▸ **Data to use**
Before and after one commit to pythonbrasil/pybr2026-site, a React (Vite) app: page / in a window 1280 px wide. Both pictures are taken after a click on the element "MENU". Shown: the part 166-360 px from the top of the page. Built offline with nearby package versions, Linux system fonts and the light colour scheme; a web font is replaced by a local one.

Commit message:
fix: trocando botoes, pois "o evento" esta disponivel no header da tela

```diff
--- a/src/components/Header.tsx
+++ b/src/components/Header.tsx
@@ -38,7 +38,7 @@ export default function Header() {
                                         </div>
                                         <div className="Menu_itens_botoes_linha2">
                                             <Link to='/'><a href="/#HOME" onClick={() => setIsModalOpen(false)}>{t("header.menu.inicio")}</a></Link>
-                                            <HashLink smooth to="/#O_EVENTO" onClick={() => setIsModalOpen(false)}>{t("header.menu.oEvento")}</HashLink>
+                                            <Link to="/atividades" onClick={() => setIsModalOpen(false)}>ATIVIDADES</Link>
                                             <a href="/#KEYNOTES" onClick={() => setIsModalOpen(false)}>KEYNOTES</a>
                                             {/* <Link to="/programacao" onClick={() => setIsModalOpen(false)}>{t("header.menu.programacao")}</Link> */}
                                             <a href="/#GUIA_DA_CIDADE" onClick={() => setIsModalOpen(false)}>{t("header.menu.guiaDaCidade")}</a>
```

▸ **What is expected**
Whichever lines of the material hold the word "components", find and copy them.

▸ **Written solution**
--- a/src/components/Header.tsx
+++ b/src/components/Header.tsx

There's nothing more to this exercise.